ORC Weather Routing Scoring

ORC Weather Routing Scoring


In 2023 several submissions to the ORC Congress asked why the “Scoring Wind” for coastal and offshore races was often very different from the wind conditions experienced by the competitors. This can happen when offshore and coastal races are scored using the All-Purpose Handicap (APH), which is based on a mix of the wind speeds and true wind angles from the polar curves on your certificate.

Whatever the conditions you experience in the race, when APH is used, the race is always scored on the same mix of wind speeds and directions. The Scoring Wind does not match what you experienced, because the APH mix of conditions was not the same as the real weather. Surprise, surprise, the APH is like a broken clock; it is only right twice a day!

In some regions, this problem is somewhat reduced by having race managers use ratings derived from scoring models customised to the historic trends of the race, or based on models that approximate the predicted weather conditions that lie ahead. Yet even these don’t always capture the actual conditions on the course.

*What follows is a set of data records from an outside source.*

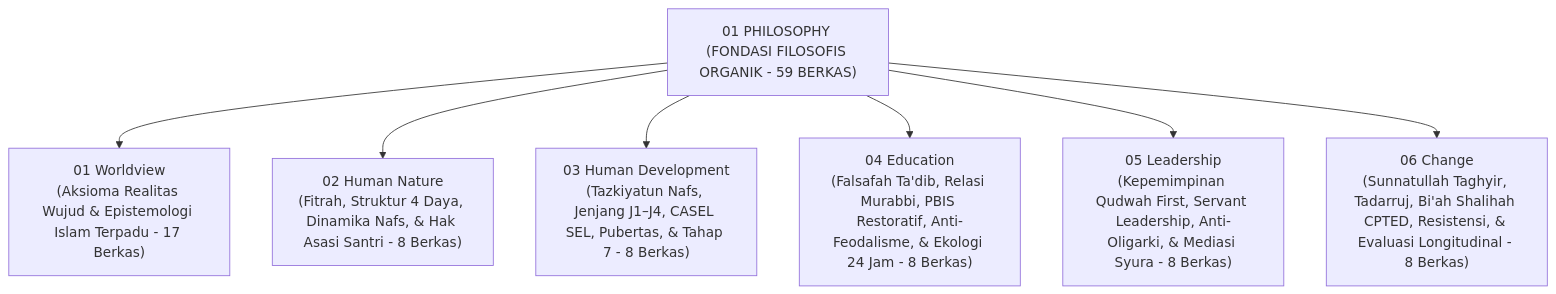
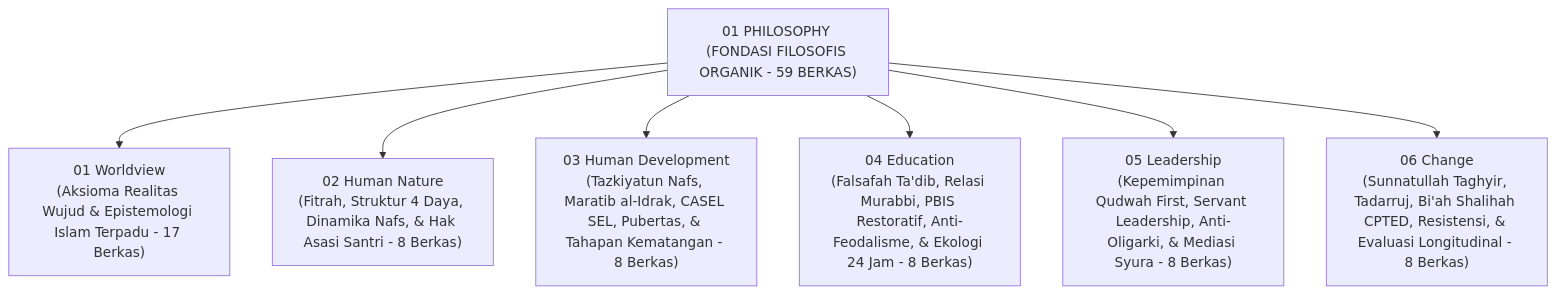
The diagram in 01 Philosophy/README.md (wandiapriliyandi/tumbuh), drawn with Mermaid before and after one commit. The commit also changed other lines of this file and 62 other files, not shown here.

````diff
--- a/01 Philosophy/README.md
+++ b/01 Philosophy/README.md
@@ -14,11 +14,11 @@
 ```mermaid
 graph TD
     P1["01 PHILOSOPHY (FONDASI FILOSOFIS ORGANIK - 59 BERKAS)"]
     
     P1 --> D1["01 Worldview<br/>(Aksioma Realitas Wujud & Epistemologi Islam Terpadu - 17 Berkas)"]
     P1 --> D2["02 Human Nature<br/>(Fitrah, Struktur 4 Daya, Dinamika Nafs, & Hak Asasi Santri - 8 Berkas)"]
-    P1 --> D3["03 Human Development<br/>(Tazkiyatun Nafs, Jenjang J1–J4, CASEL SEL, Pubertas, & Tahap 7 - 8 Berkas)"]
+    P1 --> D3["03 Human Development<br/>(Tazkiyatun Nafs, Maratib al-Idrak, CASEL SEL, Pubertas, & Tahapan Kematangan - 8 Berkas)"]
     P1 --> D4["04 Education<br/>(Falsafah Ta'dib, Relasi Murabbi, PBIS Restoratif, Anti-Feodalisme, & Ekologi 24 Jam - 8 Berkas)"]
     P1 --> D5["05 Leadership<br/>(Kepemimpinan Qudwah First, Servant Leadership, Anti-Oligarki, & Mediasi Syura - 8 Berkas)"]
     P1 --> D6["06 Change<br/>(Sunnatullah Taghyir, Tadarruj, Bi'ah Shalihah CPTED, Resistensi, & Evaluasi Longitudinal - 8 Berkas)"]
 ```
````
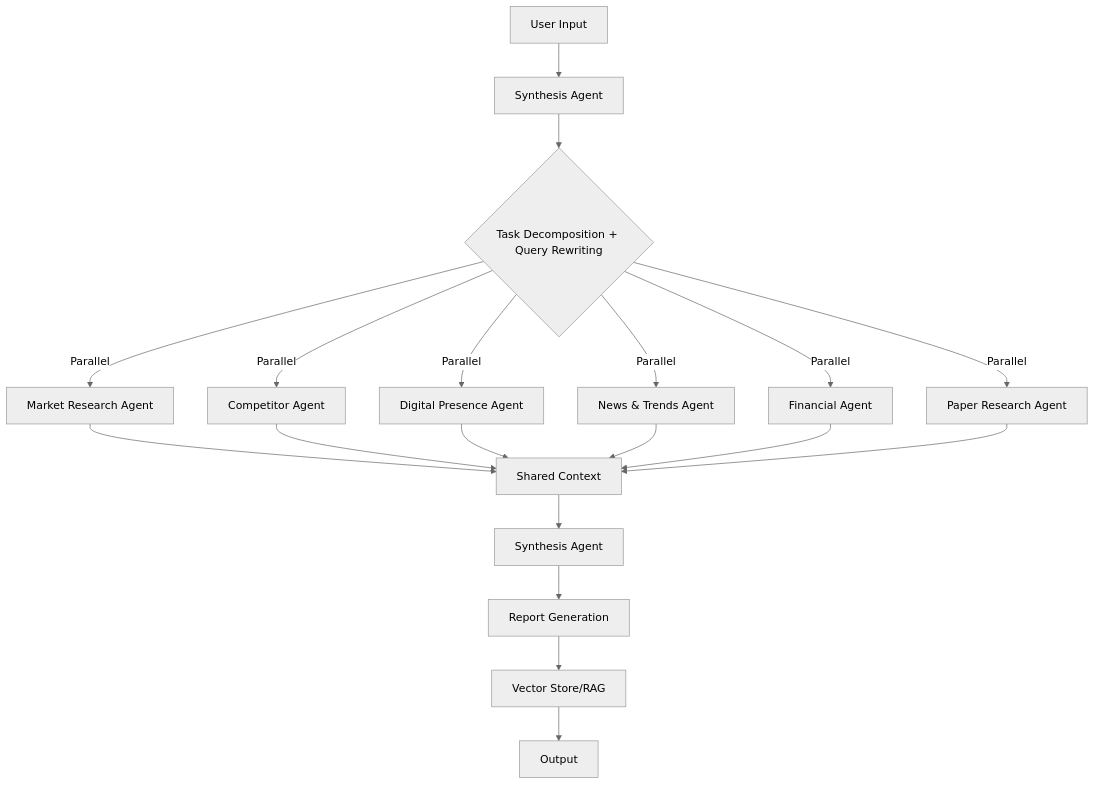
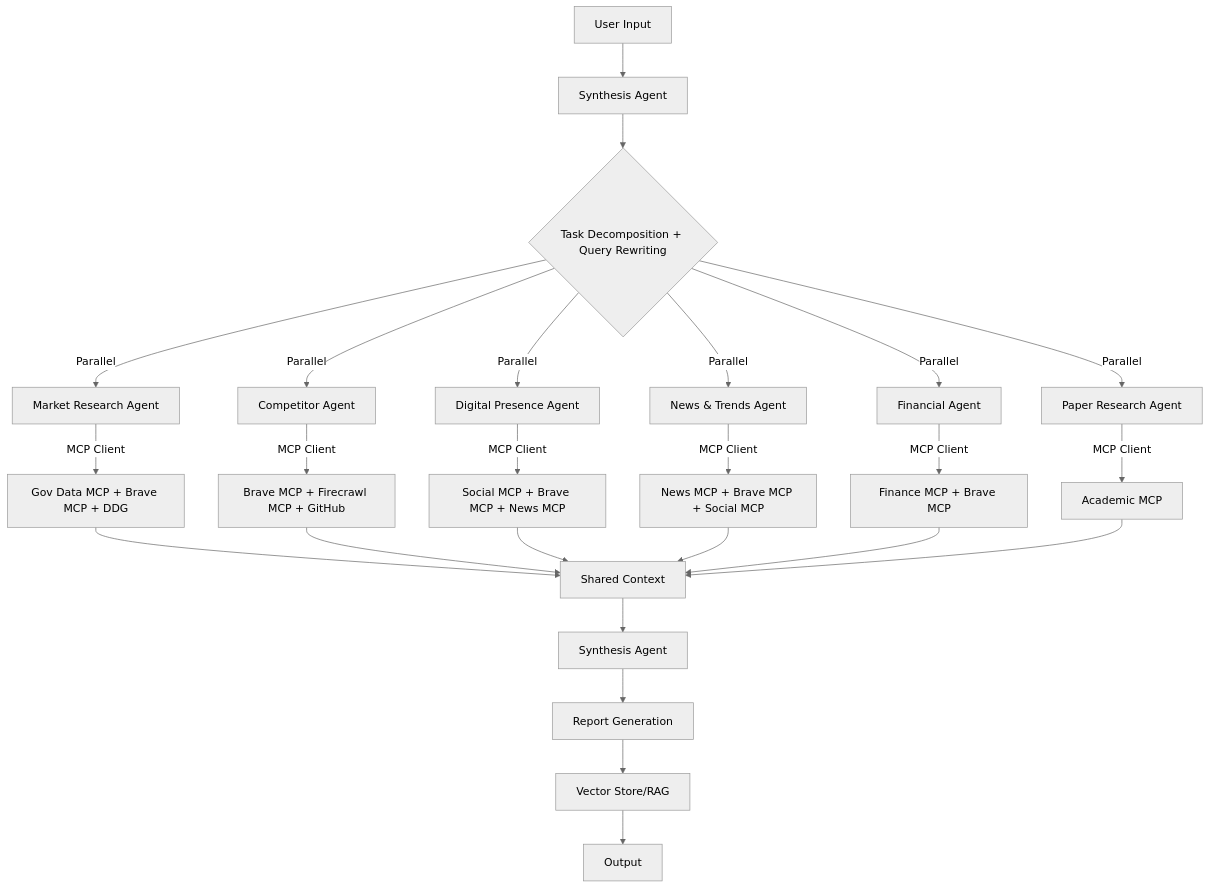
The first of 7 diagrams in README.md (GuiiCorreia/Bootcamp_Akcit), drawn with Mermaid (neutral theme) before and after one commit. The commit also changed other lines of this file, not shown here.

Commit message:
add mcp server

````diff
--- a/README.md
+++ b/README.md
@@ -27,24 +27,31 @@
 ```mermaid
 graph TD
     A[User Input] --> B[Synthesis Agent]
     B --> C{Task Decomposition + Query Rewriting}
     
     C -->|Parallel| D[Market Research Agent]
     C -->|Parallel| E[Competitor Agent]
     C -->|Parallel| F[Digital Presence Agent]
     C -->|Parallel| G[News & Trends Agent]
     C -->|Parallel| H[Financial Agent]
     C -->|Parallel| I[Paper Research Agent]
     
-    D --> J[Shared Context]
-    E --> J
-    F --> J
-    G --> J
-    H --> J
-    I --> J
+    D -->|MCP Client| D1[Gov Data MCP + Brave MCP + DDG]
+    E -->|MCP Client| E1[Brave MCP + Firecrawl MCP + GitHub]
+    F -->|MCP Client| F1[Social MCP + Brave MCP + News MCP]
+    G -->|MCP Client| G1[News MCP + Brave MCP + Social MCP]
+    H -->|MCP Client| H1[Finance MCP + Brave MCP]
+    I -->|MCP Client| I1[Academic MCP]
+    
+    D1 --> J[Shared Context]
+    E1 --> J
+    F1 --> J
+    G1 --> J
+    H1 --> J
+    I1 --> J
     
     J --> K[Synthesis Agent]
     K --> L[Report Generation]
     L --> M[Vector Store/RAG]
     M --> N[Output]
 ```
````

This situation can only be improved by finding a mix of wind speeds and points of sailing that match what you see in the race. Attempts to score races based on the “observed” conditions have never been successful because:
- the data from the boats is hard to collect, and does not give course-wide conditions
- the race can only be scored after the finish using this approach.

Regardless, using these methods and their inherent inaccuracies, offshore sailors have for years had to endure the possibility that despite their best efforts at racing their boat they could still lose the race to a boat that was “lucky” by simply having weather that was more favourable to their rating.

The way the ORC has chosen to fix this problem is to use the forecasted weather.


The procedure is described in more detail later, but simply put this is how it works:

  • A few hours before the race start the whole fleet will sail a simulated race using the forecast weather (grib files)
  • This will allow each boat to pick its optimum route and point of sail around the course
  • The simulation will deliver the optimized route and predicted elapsed time for each boat
  • The Time Correction Factor for each boat to use in the race will be calculated from the differences in the Predicted Elapsed Time

Each boat will leave the start line knowing the TCF’s of all her competitors, based on the best forecast of the race conditions.


During 2024, the ORC staff will use the process described in the next section to handicap and score offshore races at ORC Championship events. At the same time ORC will develop the software needed to include Weather Routing Scoring as an accessible option for all race organisers.

It is important to note that race organisers who are happy using the various scoring options on the certificate do not need to stop doing this. If a fleet has problems with APH for coastal and offshore courses, then Weather Routing Scoring will do a better job.

The Process

  • A few hours before the race starts, the ORC scoring software will simulate the race using:
    • the best weather and current forecasts available for the race area and duration
    • the polar curves from the boat's certificate
    • the course geometry input by the race organiser
    • the “Predict Wind” optimum weather routing software

This process delivers a predicted optimum route, and a predicted elapsed time (PET) for every boat in the race.

ORC Weather Routing Scoring 2024
ORC Weather Routing Scoring 2024
  • This list of elapsed times will be used to create a scratch sheet, giving the time allowances for each boat.

Taking the fastest, the slowest and the chosen “Scratch Boat,” the race specific TCF can be calculated.

This process has two benefits:

  • The results are more equitable because the wind conditions used to score the race are not tied to the one-size-fits-all, All Purpose Handicap (APH).

The time allowances are available pre-start.


We all know weather forecasts are never right, but they are usually much better than the APH and some other pre-determined scoring models which never change.

The ORC’s analysis of previous races shows that the Predicted Elapsed Time for a race (Course length in miles * APH) is on average 30% too short, whereas the Predicted Elapsed Time using the Weather Routing process are on average within 5% of the actual elapsed time.

The routing process has proven robust, where a fleet of 30 boats can be processed in a few minutes.

The routing process will deliver the routing solutions to eliminate rogue events.

The routing process will also include a published algorithm that prevents anomalies due to wind holes where some of the fleet might be stopped.

Are there more questions? For sure, but the process will be strictly defined in the Sailing Instructions. There will be no debate about which forecasts to use and when to start the simulations.

The following will be defined in the Sailing Instructions:

  • The source of the wind and current forecast
  • The date and time of the forecast used for scoring
  • The procedure for dealing with delayed starts
For ORC World and European Championship offshore races in 2024, the Weather Routing Scoring procedure will be administered by the ORC team.